1 tablespoon ponzu or sweet rice vinegar
Nori wrappers (package of 10)
2 cups sushi rice (see below)
1 cup cold water
1/4 cup toasted sesame seeds
10 leaves mustard greens
1 egg pancake, sliced (see below)
Combine sliced vegetables and vinegar, set aside. Toast the nori wrappers for a few seconds over a hot oven burner (electric or gas). Place one sideways on a tea towel or bamboo roller (the orientation is landscape rather than portrait). Dab four blobs of rice (about a tablespoon each) in the corners of the nori wrapper. Dipping your fingers in cold water (often), smush rice thinly over the whole sheet, leaving about 1/2 inch bare at the top. Sprinkle a band of sesame seeds about 2 inches from the bottom, then arrange slices of vegetables sideways across the sheet. Add mustard greens and egg slices, tuck in tightly and roll up, pressing gently to close roll. Slice completed rolls with a VERY sharp knife, starting with a center cut (slice, don’t saw) and rounding each piece as you go. Each roll makes either 6 or 8 pieces, depending on the size of your nori wrappers.

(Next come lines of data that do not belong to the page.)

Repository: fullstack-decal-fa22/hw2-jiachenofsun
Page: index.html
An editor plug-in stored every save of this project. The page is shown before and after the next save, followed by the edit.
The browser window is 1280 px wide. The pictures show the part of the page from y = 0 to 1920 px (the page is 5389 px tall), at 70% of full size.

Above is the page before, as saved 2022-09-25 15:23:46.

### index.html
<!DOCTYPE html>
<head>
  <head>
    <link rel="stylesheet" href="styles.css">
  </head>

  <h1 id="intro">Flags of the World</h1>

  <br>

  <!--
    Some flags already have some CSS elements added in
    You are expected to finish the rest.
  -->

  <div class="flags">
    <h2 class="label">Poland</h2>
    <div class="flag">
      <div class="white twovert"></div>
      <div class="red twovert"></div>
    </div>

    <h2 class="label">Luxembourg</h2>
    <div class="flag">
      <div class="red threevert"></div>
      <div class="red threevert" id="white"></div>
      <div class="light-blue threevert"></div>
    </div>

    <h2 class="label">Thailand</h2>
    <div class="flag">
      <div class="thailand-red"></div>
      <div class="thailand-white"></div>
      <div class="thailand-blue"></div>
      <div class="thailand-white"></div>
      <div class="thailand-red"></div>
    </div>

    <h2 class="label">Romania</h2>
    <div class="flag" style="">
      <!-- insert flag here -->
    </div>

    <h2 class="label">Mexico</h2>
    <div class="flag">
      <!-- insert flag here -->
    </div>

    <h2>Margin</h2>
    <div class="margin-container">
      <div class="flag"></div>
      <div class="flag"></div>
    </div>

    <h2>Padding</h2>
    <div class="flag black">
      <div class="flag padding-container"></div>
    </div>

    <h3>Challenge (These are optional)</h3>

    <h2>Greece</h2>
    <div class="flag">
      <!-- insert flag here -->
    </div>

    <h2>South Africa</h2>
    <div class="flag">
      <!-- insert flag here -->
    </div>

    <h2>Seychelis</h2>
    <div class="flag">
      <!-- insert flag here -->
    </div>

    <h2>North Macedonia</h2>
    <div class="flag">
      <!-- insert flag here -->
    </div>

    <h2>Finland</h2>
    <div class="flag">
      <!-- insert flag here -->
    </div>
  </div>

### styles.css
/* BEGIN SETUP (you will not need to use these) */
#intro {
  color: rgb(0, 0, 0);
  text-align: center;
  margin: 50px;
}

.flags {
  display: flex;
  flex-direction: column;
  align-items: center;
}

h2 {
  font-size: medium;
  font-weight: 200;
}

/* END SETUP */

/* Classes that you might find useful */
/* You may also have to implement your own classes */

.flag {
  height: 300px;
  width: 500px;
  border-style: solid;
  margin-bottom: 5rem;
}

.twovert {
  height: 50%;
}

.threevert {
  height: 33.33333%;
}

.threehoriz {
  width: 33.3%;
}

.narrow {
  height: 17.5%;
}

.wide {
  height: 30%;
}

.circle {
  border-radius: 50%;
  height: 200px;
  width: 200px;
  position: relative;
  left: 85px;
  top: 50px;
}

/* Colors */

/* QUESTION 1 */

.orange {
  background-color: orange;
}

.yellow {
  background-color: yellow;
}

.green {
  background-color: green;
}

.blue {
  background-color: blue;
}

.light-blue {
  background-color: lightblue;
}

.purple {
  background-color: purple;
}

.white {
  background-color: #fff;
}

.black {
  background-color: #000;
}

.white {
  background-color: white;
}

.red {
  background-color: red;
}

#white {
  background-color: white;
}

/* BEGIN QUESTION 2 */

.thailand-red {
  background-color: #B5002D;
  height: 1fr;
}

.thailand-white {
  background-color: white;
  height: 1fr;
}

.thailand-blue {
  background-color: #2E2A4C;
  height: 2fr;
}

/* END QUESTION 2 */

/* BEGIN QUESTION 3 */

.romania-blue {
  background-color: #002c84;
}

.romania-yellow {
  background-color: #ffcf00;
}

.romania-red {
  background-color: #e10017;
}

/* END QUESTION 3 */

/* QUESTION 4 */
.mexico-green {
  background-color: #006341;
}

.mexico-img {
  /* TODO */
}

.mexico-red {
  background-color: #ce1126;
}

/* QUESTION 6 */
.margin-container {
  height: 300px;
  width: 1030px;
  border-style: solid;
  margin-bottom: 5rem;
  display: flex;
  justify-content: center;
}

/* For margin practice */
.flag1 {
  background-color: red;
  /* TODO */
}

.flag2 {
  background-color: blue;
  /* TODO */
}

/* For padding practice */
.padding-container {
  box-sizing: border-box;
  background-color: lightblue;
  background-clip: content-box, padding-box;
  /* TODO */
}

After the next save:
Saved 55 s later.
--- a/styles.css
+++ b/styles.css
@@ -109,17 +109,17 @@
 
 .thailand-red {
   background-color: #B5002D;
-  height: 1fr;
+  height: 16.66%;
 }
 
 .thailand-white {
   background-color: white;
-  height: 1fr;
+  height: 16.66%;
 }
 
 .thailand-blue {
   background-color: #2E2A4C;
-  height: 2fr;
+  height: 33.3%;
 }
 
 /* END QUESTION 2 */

Variations On A Theme
Other good additions include sliced radishes and radish sprouts, whole baby carrots, green onions, asparagus, young green beans, snow peas or snap peas (whole pods), pickled peppers, and pickled ginger slices.
1 teaspoon avocado or safflower oil
1 teaspoon sugar
1/4 teaspoon sea salt
Heat oil over medium high heat in a covered pan. Whisk eggs, sugar and salt and pour into heated pan, tilting to spread evenly. Cover and cook over medium heat until puffed. Cool and cut into strips.
2 cups Niko Niko or Japanese rice
12.5 ounces (360 ml) water
4.5 tablespoons rice vinegar
2 tablespoons sugar
1 teaspoon sea salt
Rinse rice until water is clear, drain and put in rice cooker. If cooking in a pan, bring to a boil, cover and reduce heat to simmer until water is absorbed (about 15 minutes). Let stand, covered, for 10 minutes. Combine vinegar, sugar and salt. Put rice in a bowl and fold in vinegar mixture with a wooden paddle (don’t stir) and let cool.